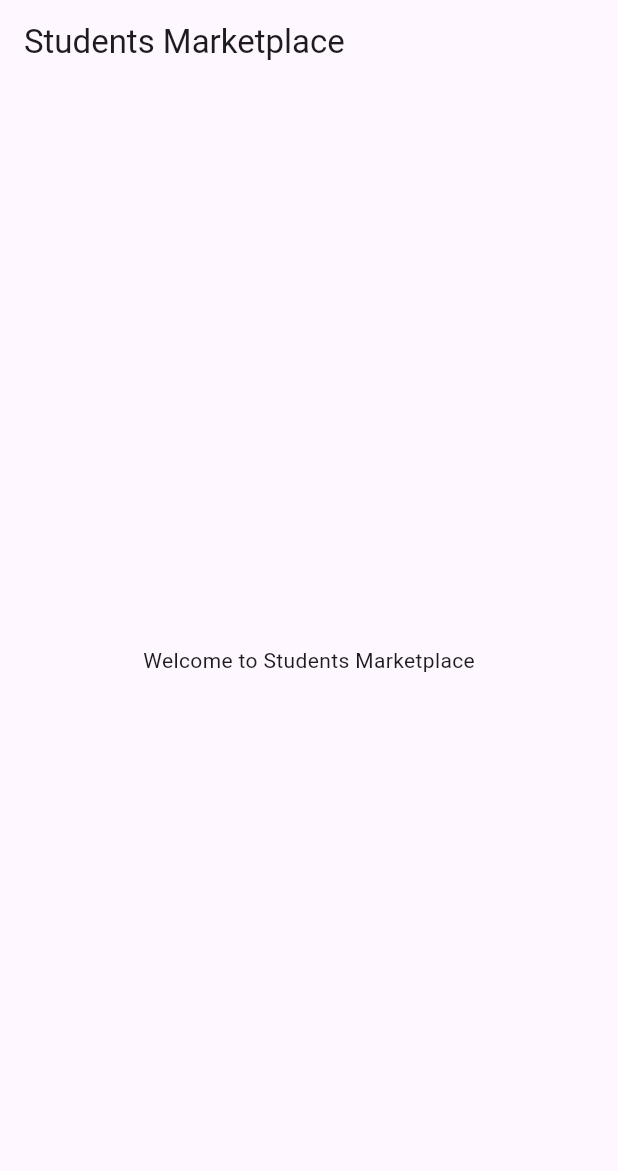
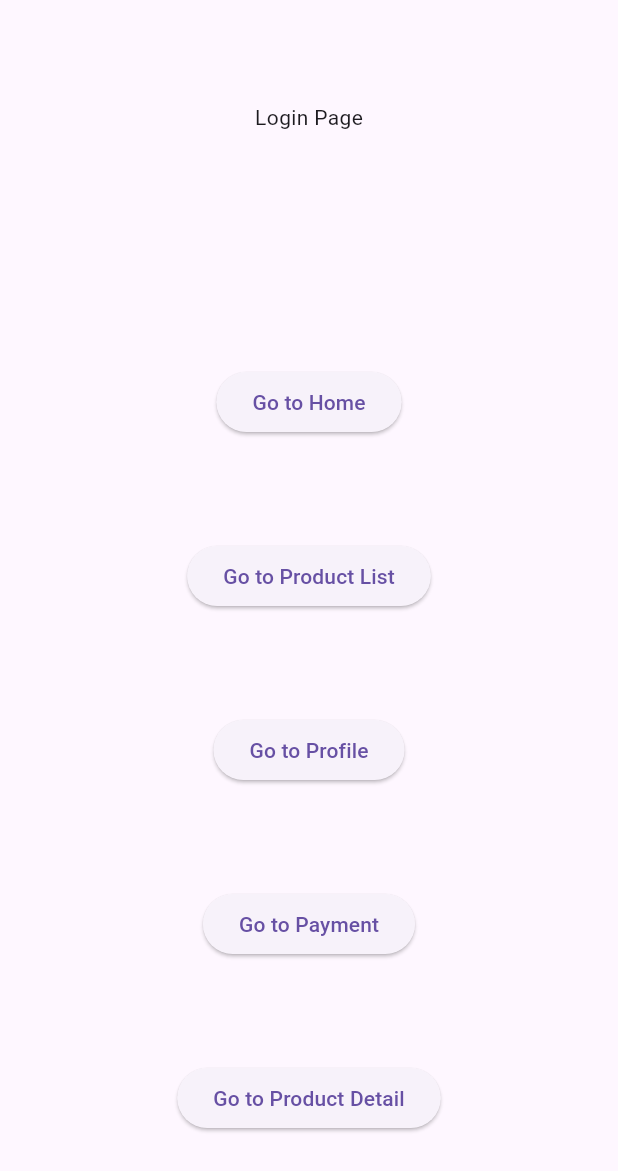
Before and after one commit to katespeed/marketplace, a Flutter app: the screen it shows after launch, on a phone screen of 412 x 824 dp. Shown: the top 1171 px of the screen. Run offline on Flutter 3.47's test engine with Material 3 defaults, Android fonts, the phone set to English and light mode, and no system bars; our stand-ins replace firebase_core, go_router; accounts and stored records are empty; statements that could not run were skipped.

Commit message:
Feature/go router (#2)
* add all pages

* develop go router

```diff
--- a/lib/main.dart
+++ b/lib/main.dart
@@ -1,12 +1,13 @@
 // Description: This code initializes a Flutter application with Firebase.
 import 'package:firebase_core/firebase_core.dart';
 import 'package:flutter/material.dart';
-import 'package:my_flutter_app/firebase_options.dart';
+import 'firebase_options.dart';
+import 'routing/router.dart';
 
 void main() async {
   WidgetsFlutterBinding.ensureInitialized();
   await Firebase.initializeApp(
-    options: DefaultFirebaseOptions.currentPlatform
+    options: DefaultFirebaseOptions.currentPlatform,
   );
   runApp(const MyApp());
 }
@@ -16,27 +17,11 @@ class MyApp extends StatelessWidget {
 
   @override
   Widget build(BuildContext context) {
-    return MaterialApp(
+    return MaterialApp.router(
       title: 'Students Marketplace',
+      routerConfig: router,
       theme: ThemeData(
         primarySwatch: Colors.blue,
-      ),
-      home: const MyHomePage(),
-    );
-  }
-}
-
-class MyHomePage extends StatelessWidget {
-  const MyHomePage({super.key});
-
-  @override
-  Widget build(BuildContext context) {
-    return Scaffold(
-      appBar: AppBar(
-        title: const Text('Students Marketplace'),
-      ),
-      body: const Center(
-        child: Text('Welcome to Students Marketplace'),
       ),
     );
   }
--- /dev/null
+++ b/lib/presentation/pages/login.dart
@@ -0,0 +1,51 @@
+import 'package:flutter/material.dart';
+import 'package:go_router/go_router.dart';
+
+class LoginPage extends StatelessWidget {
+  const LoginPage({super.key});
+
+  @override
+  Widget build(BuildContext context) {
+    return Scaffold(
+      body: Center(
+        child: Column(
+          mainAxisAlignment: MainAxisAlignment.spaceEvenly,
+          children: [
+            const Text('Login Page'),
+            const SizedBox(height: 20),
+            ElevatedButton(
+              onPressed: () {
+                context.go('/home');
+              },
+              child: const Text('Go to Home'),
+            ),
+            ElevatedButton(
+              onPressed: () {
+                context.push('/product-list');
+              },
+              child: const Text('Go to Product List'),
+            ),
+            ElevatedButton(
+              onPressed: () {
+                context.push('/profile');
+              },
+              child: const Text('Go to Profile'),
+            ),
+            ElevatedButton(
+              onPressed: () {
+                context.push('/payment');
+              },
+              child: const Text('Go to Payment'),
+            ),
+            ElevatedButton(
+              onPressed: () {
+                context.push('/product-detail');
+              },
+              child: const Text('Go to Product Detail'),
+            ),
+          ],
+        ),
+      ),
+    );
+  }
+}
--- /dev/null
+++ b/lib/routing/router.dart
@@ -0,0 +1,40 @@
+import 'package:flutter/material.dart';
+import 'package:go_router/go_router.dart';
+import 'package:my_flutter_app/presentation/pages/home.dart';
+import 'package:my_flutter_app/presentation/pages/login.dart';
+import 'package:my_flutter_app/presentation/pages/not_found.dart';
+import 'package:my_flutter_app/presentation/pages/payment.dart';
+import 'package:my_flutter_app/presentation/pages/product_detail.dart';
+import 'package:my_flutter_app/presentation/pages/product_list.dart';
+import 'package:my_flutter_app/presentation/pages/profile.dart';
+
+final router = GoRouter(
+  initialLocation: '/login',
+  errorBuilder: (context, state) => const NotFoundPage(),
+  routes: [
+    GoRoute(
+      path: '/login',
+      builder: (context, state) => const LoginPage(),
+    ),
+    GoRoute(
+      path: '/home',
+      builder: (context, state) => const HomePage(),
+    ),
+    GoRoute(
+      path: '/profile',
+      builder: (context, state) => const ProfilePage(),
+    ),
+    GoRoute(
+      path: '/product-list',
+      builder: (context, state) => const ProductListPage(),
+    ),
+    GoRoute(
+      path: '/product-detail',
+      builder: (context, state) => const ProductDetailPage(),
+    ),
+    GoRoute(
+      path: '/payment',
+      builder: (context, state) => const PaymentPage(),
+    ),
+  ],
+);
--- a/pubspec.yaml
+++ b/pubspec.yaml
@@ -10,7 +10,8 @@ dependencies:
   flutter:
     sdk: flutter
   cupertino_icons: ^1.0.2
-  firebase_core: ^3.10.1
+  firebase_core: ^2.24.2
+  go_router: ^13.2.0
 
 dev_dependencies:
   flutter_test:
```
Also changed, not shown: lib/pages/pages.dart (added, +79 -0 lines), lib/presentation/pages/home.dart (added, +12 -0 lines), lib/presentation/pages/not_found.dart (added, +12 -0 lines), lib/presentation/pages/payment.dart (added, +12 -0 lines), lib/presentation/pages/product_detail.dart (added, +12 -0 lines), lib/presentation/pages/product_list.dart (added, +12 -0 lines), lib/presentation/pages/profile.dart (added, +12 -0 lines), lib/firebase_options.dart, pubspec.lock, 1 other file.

### [ABOUT THIS TASK]
Once every line above has been checked for the string "super", give the number of matching lines and nothing more.

### [RESPONSE]
2